Now that we know what BMI is and our ideal body weight, lets talk about something that is a bit more simple: calories. While most people have a basic concept of what a calorie is, watching how many calories you eat and how many you burn off is an important concept, so lets talk about it a bit here.
First, it is VERY important to note that most overweight or obese people really don’t realize how many calories they eat every day OR how many calories they burn off with exercise. In fact, surveys show that more than 90% of obese people think they are eating fewer calories than they really are.
The scientific definition of a calorie is “the amount of energy needed to raise 1 kg of water 1 degree Celsius”. In normal language, it is simply term that we use to measure energy and how your body stores energy. Just like pounds is the unit to measure weight, calories is the unit to measure energy.
Now, as a general rule 1 pound of excess body weight holds about 3500 calories. So to lose 1 pound, you need to burn off 3500 more calories than you eat through exercise or other means. Sounds like a big number, but as you will see its not that bad when you break it down in detail.
Calories that you eat in your diet and calories that are stored in your body come in the form of fat calories, carbohydrate calories or protein calories. When we measure how you performed during an exercise session, one of the factors we will consider is the amount of calories you used up during the workout. The number of calories AND the type of calories that you use during exercise is influenced by a number of factors including:
- Duration of exercise
- Intensity of exercise
- Type of exercise
- Food intake before exercise
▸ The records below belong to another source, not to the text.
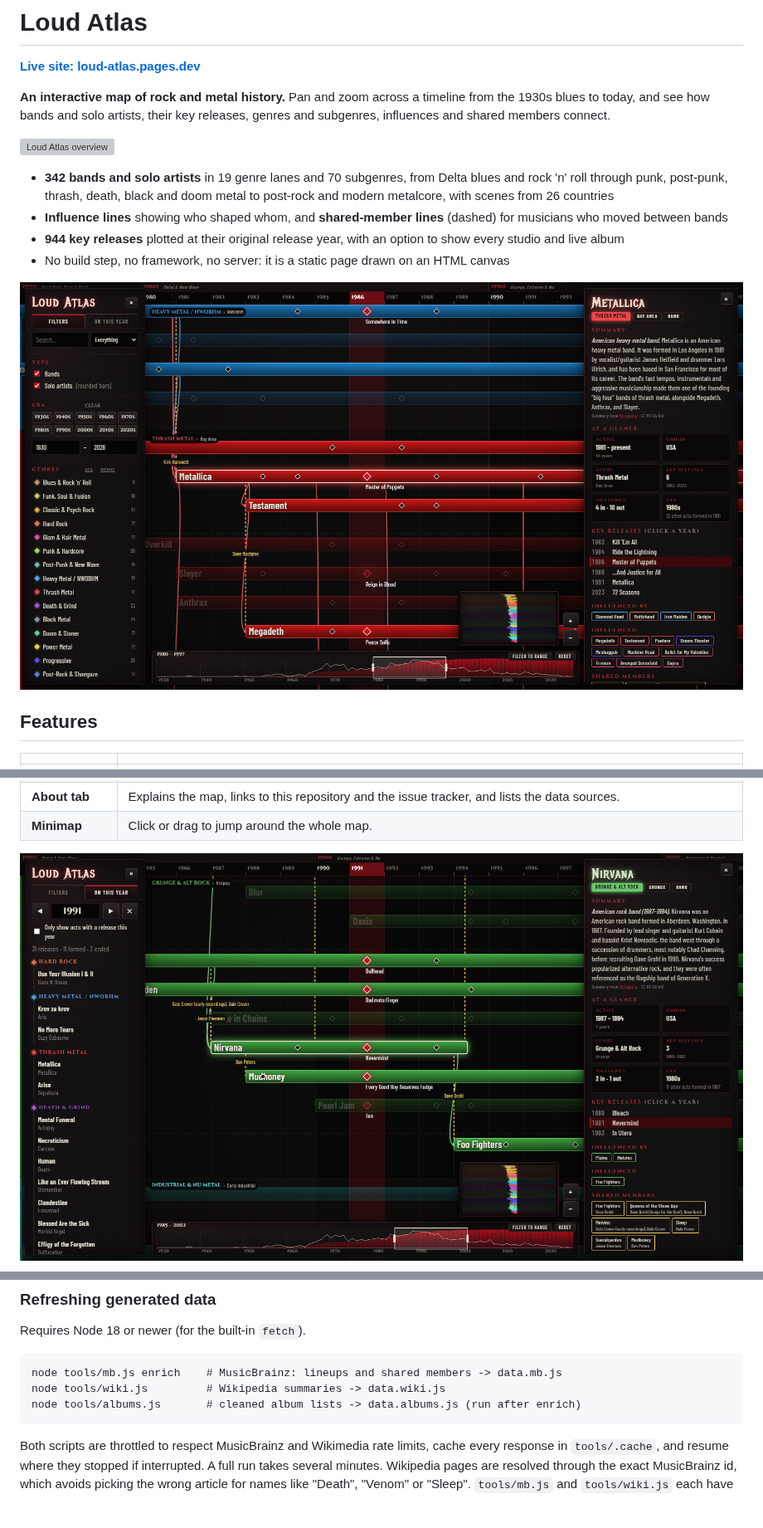
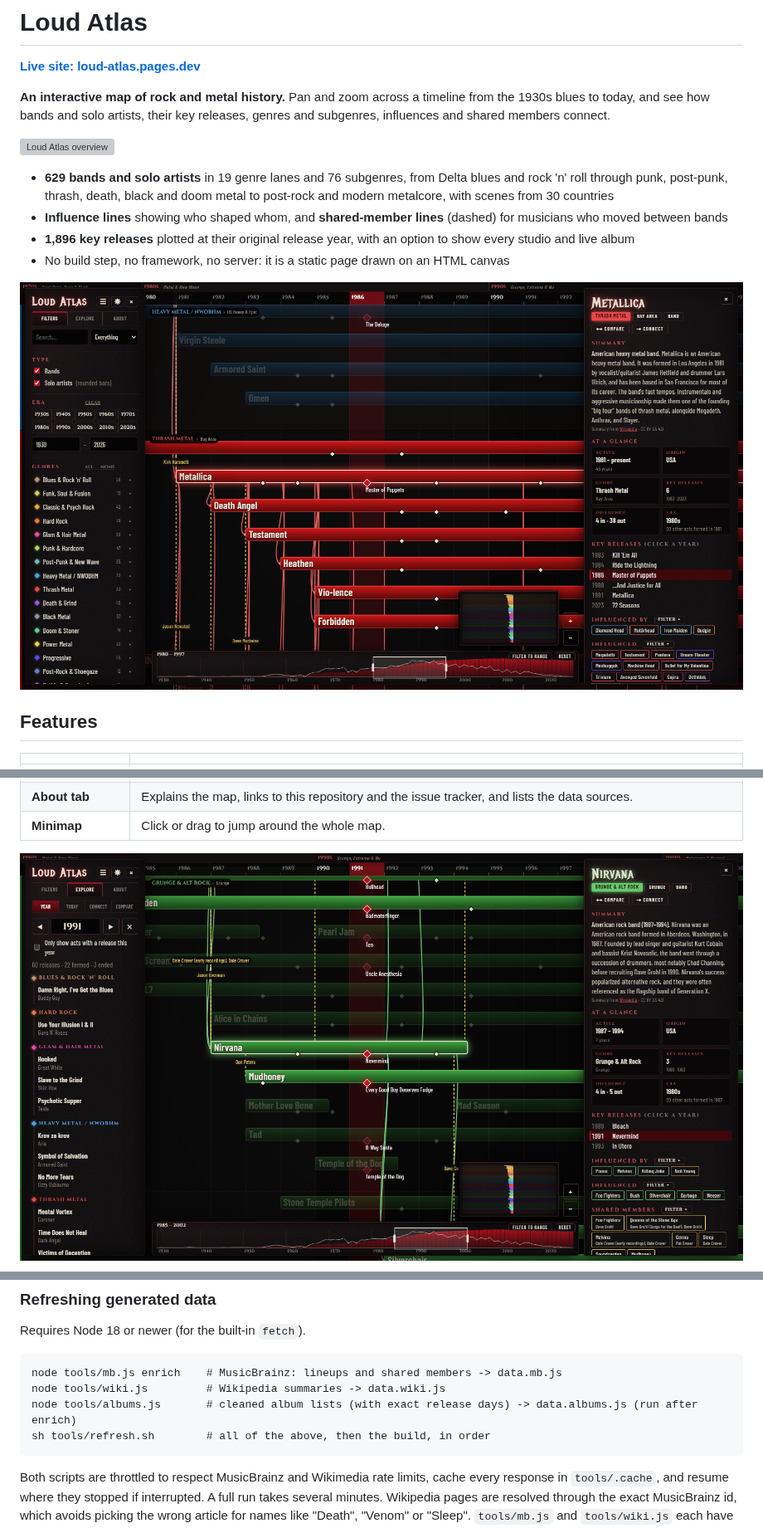
Before and after one commit to JuanAguirre-95/loud-atlas, a Markdown page: README.md, 3 parts joined by grey strips. Shown at 83% size. Drawn GitHub-style; pictures changed too: docs/band-details.png, docs/on-this-year.png; blank space fills up the shorter version; grey boxes are pictures that could not be loaded.

````diff
--- a/README.md
+++ b/README.md
@@ -8,10 +8,10 @@ connect.
 
 ![Loud Atlas overview](docs/overview.png)
 
-- **342 bands and solo artists** in 19 genre lanes and 70 subgenres, from Delta blues and rock 'n' roll through
-  punk, post-punk, thrash, death, black and doom metal to post-rock and modern metalcore, with scenes from 26 countries
+- **629 bands and solo artists** in 19 genre lanes and 76 subgenres, from Delta blues and rock 'n' roll through
+  punk, post-punk, thrash, death, black and doom metal to post-rock and modern metalcore, with scenes from 30 countries
 - **Influence lines** showing who shaped whom, and **shared-member lines** (dashed) for musicians who moved between bands
-- **944 key releases** plotted at their original release year, with an option to show every studio and live album
+- **1,896 key releases** plotted at their original release year, with an option to show every studio and live album
 - No build step, no framework, no server: it is a static page drawn on an HTML canvas
 
 ![Band details](docs/band-details.png)
@@ -124,7 +147,8 @@ Requires Node 18 or newer (for the built-in `fetch`).
 ```
 node tools/mb.js enrich    # MusicBrainz: lineups and shared members -> data.mb.js
 node tools/wiki.js         # Wikipedia summaries -> data.wiki.js
-node tools/albums.js       # cleaned album lists -> data.albums.js (run after enrich)
+node tools/albums.js       # cleaned album lists (with exact release days) -> data.albums.js (run after enrich)
+sh tools/refresh.sh        # all of the above, then the build, in order
 ```
 
 Both scripts are throttled to respect MusicBrainz and Wikimedia rate limits, cache every response in `tools/.cache`, and
````
Also changed, not shown: other parts of README.md (+24 -0 lines), docs/compare-light.png (added), docs/connect.png (added), 12 other files.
Now, it is import to note that the ACC/AHA/TOS Guidelines for the treatment of obesity recommends women keep their daily calorie intake to 1200-1500 calories and men keep it to 1500-1800 during a weight loss program. Most importantly, they recommend a net negative calorie deficit of 500-750 calories per day. This means that they want you to burn off 500-750 more calories every day compared to what you eat. This concept makes it seem like counting calories is critical, but as we previously mentioned, eating large amounts of fruits and vegetables in a whole foods plant based diet will make counting calories unnecessary.